The problem: Everything in the listing below should be repeated exactly, apart from the pictures.

[[ Records for this task, beginning ]]

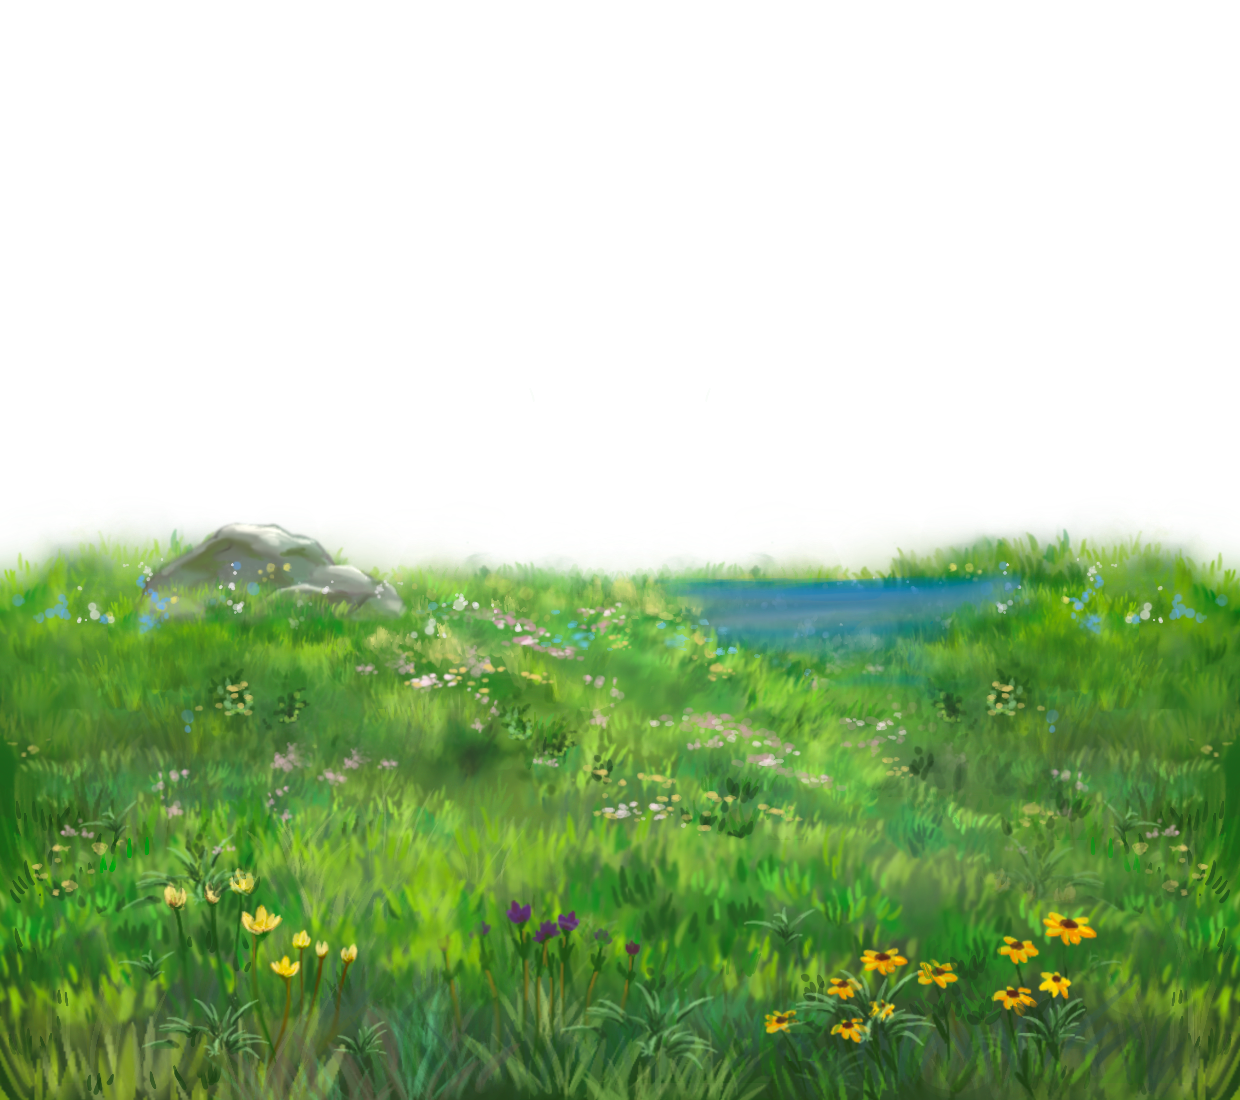
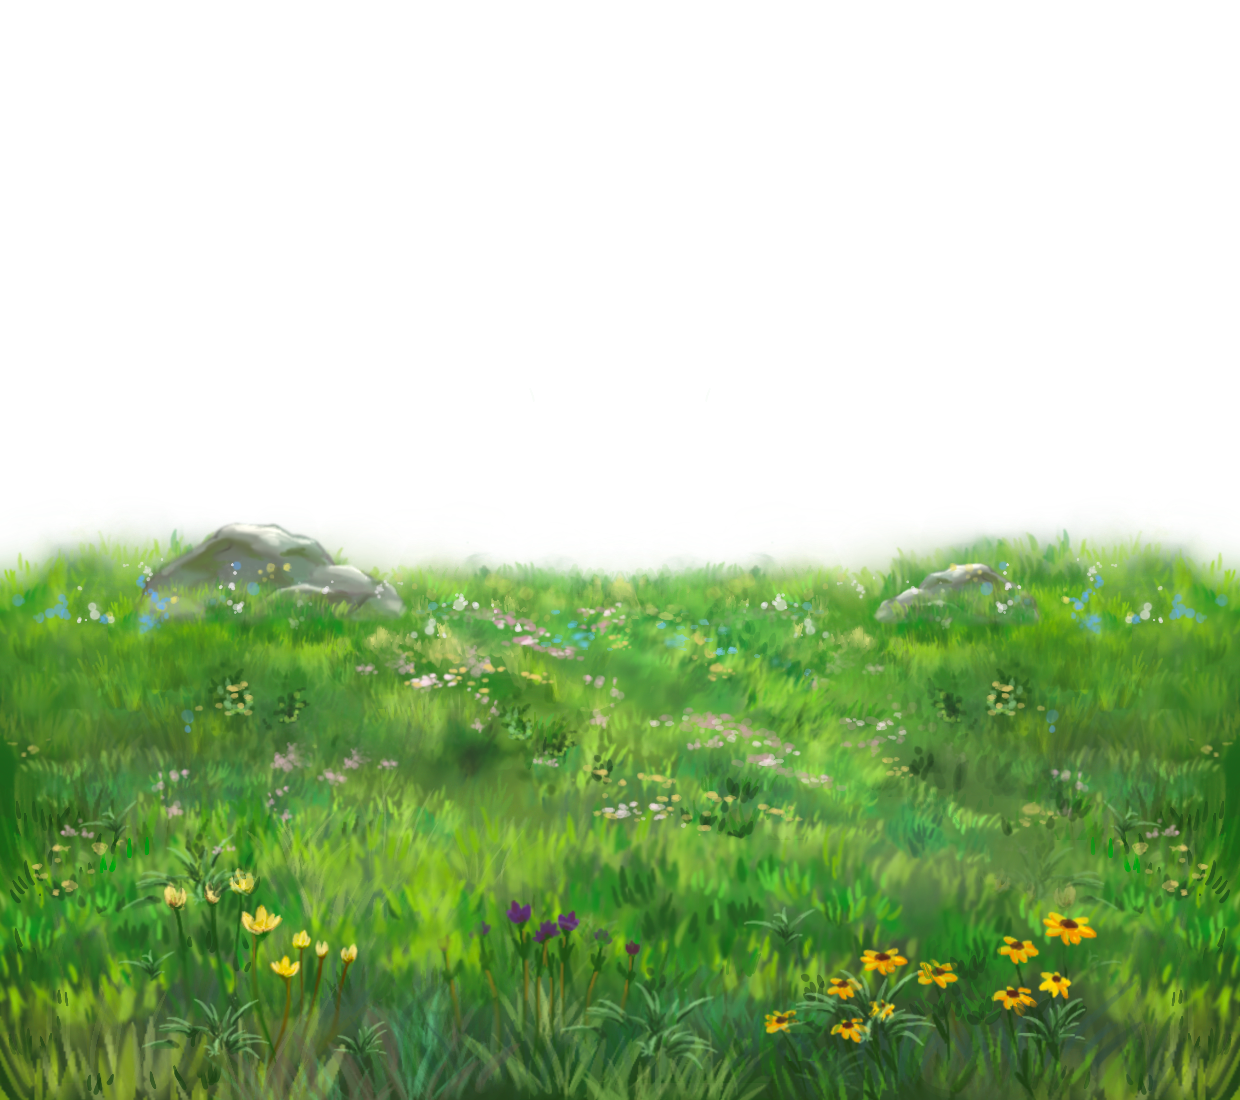
removed water from grass-tile

diff --git a/Scene1.js b/Scene1.js
@@ -83,9 +83,9 @@ class Scene1 extends Phaser.Scene {
         // Create grass foreground
         gameState.grassTile = this.physics.add.staticGroup();
         const grassTilePositions = [
-            { x: -1370, y: 520 },
-            { x: -140, y: 520 },
-            { x: 1100, y: 520 },
+            /*{ x: -1370, y: 920 },
+            { x: -140, y: 920 },
+            { x: 1100, y: 920 },*/
         ];
         grassTilePositions.forEach(grass => {
             gameState.grassTile.create(grass.x, grass.y, 'grassTile');
@@ -93,7 +93,7 @@ class Scene1 extends Phaser.Scene {
         
 
         // Ensure sunflower is placed correctly
-        gameState.sunflower.setPosition(-700, -100);
+        gameState.sunflower.setPosition(-700, 280);
 
         // Create platform assets
         gameState.platforms = this.physics.add.staticGroup();
@@ -112,8 +112,8 @@ class Scene1 extends Phaser.Scene {
         // Create grass platform
         gameState.grassPlatform = this.physics.add.staticGroup();
         const grassPositions = [
-            { x: 100, y: 1050 },  // Platform 1 starting
-            { x: 100, y: 1150 },  
+            { x: 200, y: 1150 },  // Platform 1 starting
+            
         ];
         grassPositions.forEach(plat => {
             gameState.grassPlatform.create(plat.x, plat.y, 'grassPlatform');

diff --git a/StartScene.js b/StartScene.js
@@ -9,7 +9,7 @@ class StartScene extends Phaser.Scene {
     preload() {
         // Load assets specific to the start scene
         this.load.image('bgColor', 'https://raw.githubusercontent.com/sukichn/sukichn.github.io/refs/heads/main/Resources/css/Images/cloud-background.png');
-        this.load.image('bg', 'https://raw.githubusercontent.com/sukichn/sukichn.github.io/refs/heads/main/Resources/css/Images/grass.png');
+        this.load.image('bg', 'https://raw.githubusercontent.com/sukichn/sukichn.github.io/refs/heads/main/Resources/css/Images/grass-tile.png');
         this.load.image('sunflower1', 'https://raw.githubusercontent.com/sukichn/sukichn.github.io/refs/heads/main/Resources/css/Images/sunflower1.png');
         this.load.image('sunflower2', 'https://raw.githubusercontent.com/sukichn/sukichn.github.io/refs/heads/main/Resources/css/Images/sunflower2.png');
         this.load.image('startImage', 'https://raw.githubusercontent.com/sukichn/sukichn.github.io/refs/heads/main/Resources/css/Images/Enchanted_hat_I.png'); // Replace with the actual path to your start button image

diff --git a/backgroundAssets.js b/backgroundAssets.js
@@ -3,7 +3,7 @@ const gameAlert = document.getElementById('game-alert');
 (function(global) {
     global.loadBackgroundAssets = function(scene) {
         scene.load.image('bgColor', 'https://raw.githubusercontent.com/sukichn/sukichn.github.io/refs/heads/main/Resources/css/Images/cloud-background.png');
-        scene.load.image('bg', 'https://raw.githubusercontent.com/sukichn/sukichn.github.io/refs/heads/main/Resources/css/Images/grass.png');
+        scene.load.image('bg', 'https://raw.githubusercontent.com/sukichn/sukichn.github.io/refs/heads/main/Resources/css/Images/grass-tile.png');
         scene.load.image('sunflower1', 'https://raw.githubusercontent.com/sukichn/sukichn.github.io/refs/heads/main/Resources/css/Images/sunflower1.png');
         scene.load.image('sunflower2', 'https://raw.githubusercontent.com/sukichn/sukichn.github.io/refs/heads/main/Resources/css/Images/sunflower2.png');
         scene.load.image('sunflower3', 'https://raw.githubusercontent.com/sukichn/sukichn.github.io/refs/heads/main/Resources/css/Images/sunflower3.png');
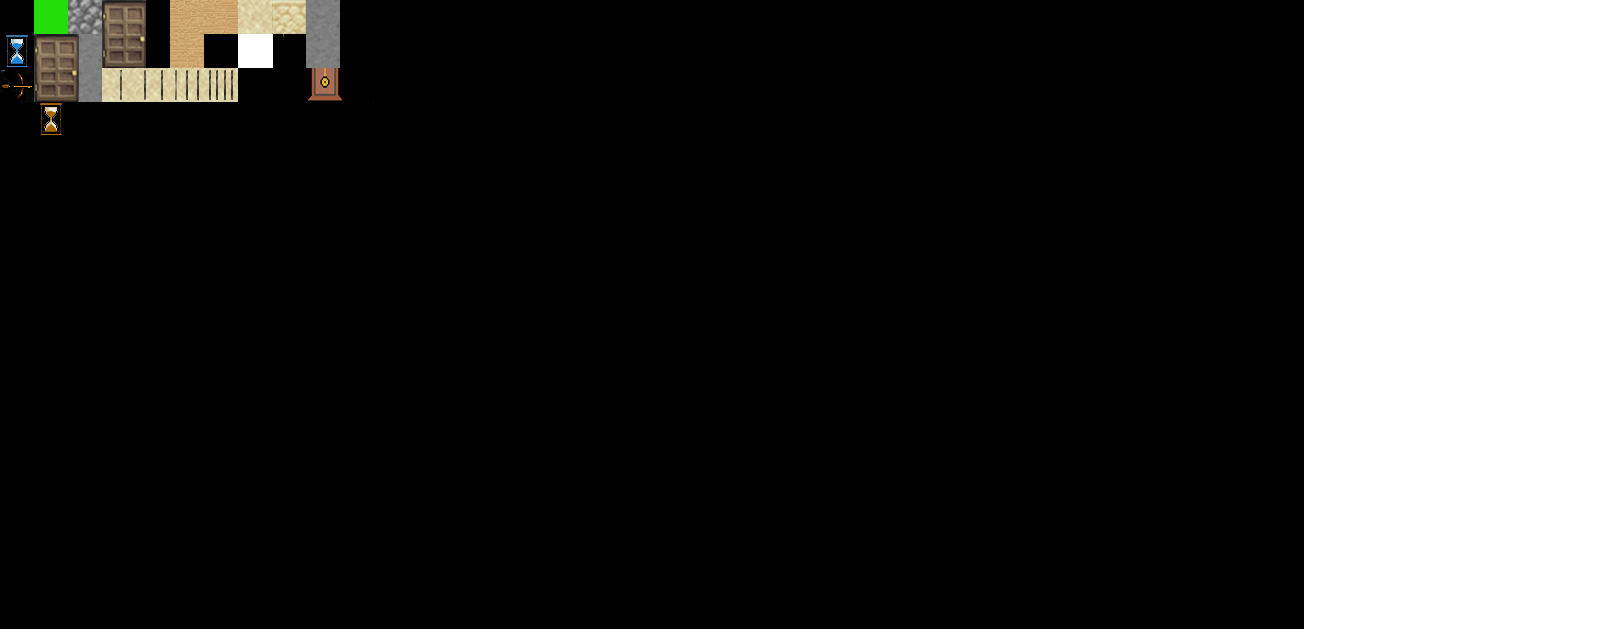
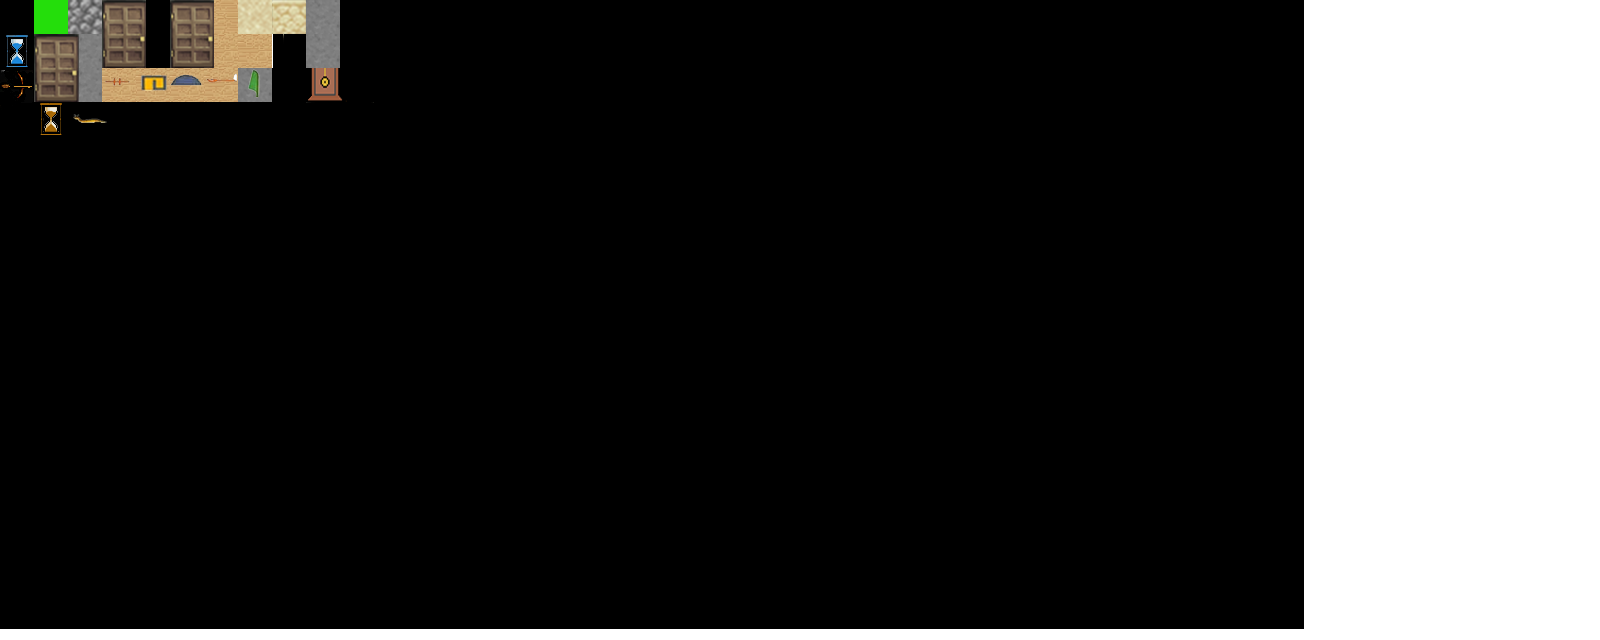
afwfafagagav basta

Changed region(s): [[0.0625, 0.0, 0.1875, 0.1562]]

diff --git a/src/scenes/Level2.ts b/src/scenes/Level2.ts
@@ -104,6 +104,25 @@ this.scene.get('Keypad').events.on('wake', () => {
     }
 
     update(time: number, delta: number): void {
+        const cameraWidth = 2 * this.player.width; // Larghezza della telecamera
+        const cameraHeight = 2 * this.player.height; // Altezza della telecamera
+
+        // Imposta la posizione della telecamera centrata sul giocatore
+        const cameraX = Math.max(0, this.player.x - cameraWidth / 2); // Posizione X della telecamera
+        const cameraY = Math.max(0, this.player.y - cameraHeight / 2); // Posizione Y della telecamera
+
+        // Imposta la dimensione e la posizione della telecamera
+        this.mainCam.setSize(cameraWidth, cameraHeight);
+        this.mainCam.setPosition(cameraX, cameraY);
+
+        const maskGraphics = this.add.graphics();
+            maskGraphics.fillStyle(0x000000); // Colore nero
+            maskGraphics.fillRect(0, 0, this.map.widthInPixels, this.map.heightInPixels); // Copri l'intera mappa
+            maskGraphics.setAlpha(0.7); // Opacità del nero, puoi regolare il valore per ottenere l'effetto desiderato
+            maskGraphics.setDepth(10); // Assicurati che sia sopra tutti gli altri elementi
+            maskGraphics.fillRect(cameraX - 100, cameraY - 100, cameraWidth, cameraHeight); // Rendi nero l'area intorno al giocatore
+            maskGraphics.setDepth(10); // Assicurati che sia sopra tutti gli altri elementi
+
          // Incrementa il tempo trascorso
          this.elapsedTime += delta;
 

diff --git a/src/scenes/GameData.ts b/src/scenes/GameData.ts
@@ -4,7 +4,7 @@ export let GameData: any = {
     gameWidth: 1024,
     gameHeight: 600,
     bgColor: "#ffffff",
-    debug: true,
+    debug: false,
   },
 
   preloader: {
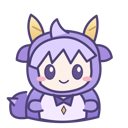
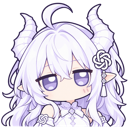
Use Tokyo original dragon artwork in 1.5.1

diff --git a/README.md b/README.md
@@ -1,12 +1,12 @@
 # GPT娘额度挂件
 
-Tokyo · 1.5.0 · MIT 代码 / CC0 原创素材 · `dsh-gpt-niang-quota`
+Tokyo · 1.5.1 · MIT 代码 / Tokyo 授权立绘 / CC0 音效与回复 · `dsh-gpt-niang-quota`
 
 DSH 聊天界面的纯 DOM 陪伴挂件：角色默认位于输入框左侧，可拖动、缩放，点击切换回复气泡与 Codex 额度卡片。额度展示套餐、剩余比例与北京时间重置点，以 Codex 实际返回窗口为准。
 
 ![Tokyo 原创陪伴角色](assets/niang.png)
 
-公开版使用独立创作的紫色龙角陪伴角色、合成音效与 12 句原创回复，不包含原应用提取的图片、音效、语录库或个人截图。
+公开版使用 Tokyo 创作并授权随插件公开分发的龙娘立绘；合成音效与 12 句原创回复保持不变。不包含个人账户数据、真实额度截图或原应用提取的音效与语录库。
 
 ## 安装
 
@@ -55,6 +55,6 @@ npm run test:browser
 
 源码沿用本地 gptniang-dsh，并参考 GPTNiangMac / Local GPT Niang Widget 与 dsh-whale-widget 的实现思路。保留原代码 MIT 署名；完整条款见 [LICENSE](./LICENSE)。该条款不将原应用角色、美术、音效或语录重新授权为 MIT。
 
-原创素材（立绘、图标、合成提示音、回复文字）采用 CC0 1.0，见 [素材许可](assets/LICENSE.txt)。可编辑 SVG 源图保存在仓库中；npm 包仅包含运行所需资源。回复格式为 `{ "quotes": [{ "text": "原创回复", "weight": 1 }] }`。
+龙娘立绘及衍生图标版权归 Tokyo，已授权随本插件、GitHub 仓库、npm 包和市场分发；保留署名与许可说明，不等于将立绘作为 CC0 素材或单独出售。合成提示音、回复文字采用 CC0 1.0，详见 [素材许可](assets/LICENSE.txt)。1.5.0 的占位 SVG 已替换，不是当前立绘的源图。回复格式为 `{ "quotes": [{ "text": "原创回复", "weight": 1 }] }`。
 
 首次市场收录需目录维护者审核；公开仓库、npm 发布和目录收录是分别完成的步骤。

[[ Records for this task, end ]]

Problem solution:
removed water from grass-tile

diff --git a/Scene1.js b/Scene1.js
@@ -83,9 +83,9 @@ class Scene1 extends Phaser.Scene {
         // Create grass foreground
         gameState.grassTile = this.physics.add.staticGroup();
         const grassTilePositions = [
-            { x: -1370, y: 520 },
-            { x: -140, y: 520 },
-            { x: 1100, y: 520 },
+            /*{ x: -1370, y: 920 },
+            { x: -140, y: 920 },
+            { x: 1100, y: 920 },*/
         ];
         grassTilePositions.forEach(grass => {
             gameState.grassTile.create(grass.x, grass.y, 'grassTile');
@@ -93,7 +93,7 @@ class Scene1 extends Phaser.Scene {
         
 
         // Ensure sunflower is placed correctly
-        gameState.sunflower.setPosition(-700, -100);
+        gameState.sunflower.setPosition(-700, 280);
 
         // Create platform assets
         gameState.platforms = this.physics.add.staticGroup();
@@ -112,8 +112,8 @@ class Scene1 extends Phaser.Scene {
         // Create grass platform
         gameState.grassPlatform = this.physics.add.staticGroup();
         const grassPositions = [
-            { x: 100, y: 1050 },  // Platform 1 starting
-            { x: 100, y: 1150 },  
+            { x: 200, y: 1150 },  // Platform 1 starting
+            
         ];
         grassPositions.forEach(plat => {
             gameState.grassPlatform.create(plat.x, plat.y, 'grassPlatform');

diff --git a/StartScene.js b/StartScene.js
@@ -9,7 +9,7 @@ class StartScene extends Phaser.Scene {
     preload() {
         // Load assets specific to the start scene
         this.load.image('bgColor', 'https://raw.githubusercontent.com/sukichn/sukichn.github.io/refs/heads/main/Resources/css/Images/cloud-background.png');
-        this.load.image('bg', 'https://raw.githubusercontent.com/sukichn/sukichn.github.io/refs/heads/main/Resources/css/Images/grass.png');
+        this.load.image('bg', 'https://raw.githubusercontent.com/sukichn/sukichn.github.io/refs/heads/main/Resources/css/Images/grass-tile.png');
         this.load.image('sunflower1', 'https://raw.githubusercontent.com/sukichn/sukichn.github.io/refs/heads/main/Resources/css/Images/sunflower1.png');
         this.load.image('sunflower2', 'https://raw.githubusercontent.com/sukichn/sukichn.github.io/refs/heads/main/Resources/css/Images/sunflower2.png');
         this.load.image('startImage', 'https://raw.githubusercontent.com/sukichn/sukichn.github.io/refs/heads/main/Resources/css/Images/Enchanted_hat_I.png'); // Replace with the actual path to your start button image

diff --git a/backgroundAssets.js b/backgroundAssets.js
@@ -3,7 +3,7 @@ const gameAlert = document.getElementById('game-alert');
 (function(global) {
     global.loadBackgroundAssets = function(scene) {
         scene.load.image('bgColor', 'https://raw.githubusercontent.com/sukichn/sukichn.github.io/refs/heads/main/Resources/css/Images/cloud-background.png');
-        scene.load.image('bg', 'https://raw.githubusercontent.com/sukichn/sukichn.github.io/refs/heads/main/Resources/css/Images/grass.png');
+        scene.load.image('bg', 'https://raw.githubusercontent.com/sukichn/sukichn.github.io/refs/heads/main/Resources/css/Images/grass-tile.png');
         scene.load.image('sunflower1', 'https://raw.githubusercontent.com/sukichn/sukichn.github.io/refs/heads/main/Resources/css/Images/sunflower1.png');
         scene.load.image('sunflower2', 'https://raw.githubusercontent.com/sukichn/sukichn.github.io/refs/heads/main/Resources/css/Images/sunflower2.png');
         scene.load.image('sunflower3', 'https://raw.githubusercontent.com/sukichn/sukichn.github.io/refs/heads/main/Resources/css/Images/sunflower3.png');
afwfafagagav basta

Changed region(s): [[0.0625, 0.0, 0.1875, 0.1562]]

diff --git a/src/scenes/Level2.ts b/src/scenes/Level2.ts
@@ -104,6 +104,25 @@ this.scene.get('Keypad').events.on('wake', () => {
     }
 
     update(time: number, delta: number): void {
+        const cameraWidth = 2 * this.player.width; // Larghezza della telecamera
+        const cameraHeight = 2 * this.player.height; // Altezza della telecamera
+
+        // Imposta la posizione della telecamera centrata sul giocatore
+        const cameraX = Math.max(0, this.player.x - cameraWidth / 2); // Posizione X della telecamera
+        const cameraY = Math.max(0, this.player.y - cameraHeight / 2); // Posizione Y della telecamera
+
+        // Imposta la dimensione e la posizione della telecamera
+        this.mainCam.setSize(cameraWidth, cameraHeight);
+        this.mainCam.setPosition(cameraX, cameraY);
+
+        const maskGraphics = this.add.graphics();
+            maskGraphics.fillStyle(0x000000); // Colore nero
+            maskGraphics.fillRect(0, 0, this.map.widthInPixels, this.map.heightInPixels); // Copri l'intera mappa
+            maskGraphics.setAlpha(0.7); // Opacità del nero, puoi regolare il valore per ottenere l'effetto desiderato
+            maskGraphics.setDepth(10); // Assicurati che sia sopra tutti gli altri elementi
+            maskGraphics.fillRect(cameraX - 100, cameraY - 100, cameraWidth, cameraHeight); // Rendi nero l'area intorno al giocatore
+            maskGraphics.setDepth(10); // Assicurati che sia sopra tutti gli altri elementi
+
          // Incrementa il tempo trascorso
          this.elapsedTime += delta;
 

diff --git a/src/scenes/GameData.ts b/src/scenes/GameData.ts
@@ -4,7 +4,7 @@ export let GameData: any = {
     gameWidth: 1024,
     gameHeight: 600,
     bgColor: "#ffffff",
-    debug: true,
+    debug: false,
   },
 
   preloader: {
Use Tokyo original dragon artwork in 1.5.1

diff --git a/README.md b/README.md
@@ -1,12 +1,12 @@
 # GPT娘额度挂件
 
-Tokyo · 1.5.0 · MIT 代码 / CC0 原创素材 · `dsh-gpt-niang-quota`
+Tokyo · 1.5.1 · MIT 代码 / Tokyo 授权立绘 / CC0 音效与回复 · `dsh-gpt-niang-quota`
 
 DSH 聊天界面的纯 DOM 陪伴挂件：角色默认位于输入框左侧，可拖动、缩放，点击切换回复气泡与 Codex 额度卡片。额度展示套餐、剩余比例与北京时间重置点，以 Codex 实际返回窗口为准。
 
 ![Tokyo 原创陪伴角色](assets/niang.png)
 
-公开版使用独立创作的紫色龙角陪伴角色、合成音效与 12 句原创回复，不包含原应用提取的图片、音效、语录库或个人截图。
+公开版使用 Tokyo 创作并授权随插件公开分发的龙娘立绘；合成音效与 12 句原创回复保持不变。不包含个人账户数据、真实额度截图或原应用提取的音效与语录库。
 
 ## 安装
 
@@ -55,6 +55,6 @@ npm run test:browser
 
 源码沿用本地 gptniang-dsh，并参考 GPTNiangMac / Local GPT Niang Widget 与 dsh-whale-widget 的实现思路。保留原代码 MIT 署名；完整条款见 [LICENSE](./LICENSE)。该条款不将原应用角色、美术、音效或语录重新授权为 MIT。
 
-原创素材（立绘、图标、合成提示音、回复文字）采用 CC0 1.0，见 [素材许可](assets/LICENSE.txt)。可编辑 SVG 源图保存在仓库中；npm 包仅包含运行所需资源。回复格式为 `{ "quotes": [{ "text": "原创回复", "weight": 1 }] }`。
+龙娘立绘及衍生图标版权归 Tokyo，已授权随本插件、GitHub 仓库、npm 包和市场分发；保留署名与许可说明，不等于将立绘作为 CC0 素材或单独出售。合成提示音、回复文字采用 CC0 1.0，详见 [素材许可](assets/LICENSE.txt)。1.5.0 的占位 SVG 已替换，不是当前立绘的源图。回复格式为 `{ "quotes": [{ "text": "原创回复", "weight": 1 }] }`。
 
 首次市场收录需目录维护者审核；公开仓库、npm 发布和目录收录是分别完成的步骤。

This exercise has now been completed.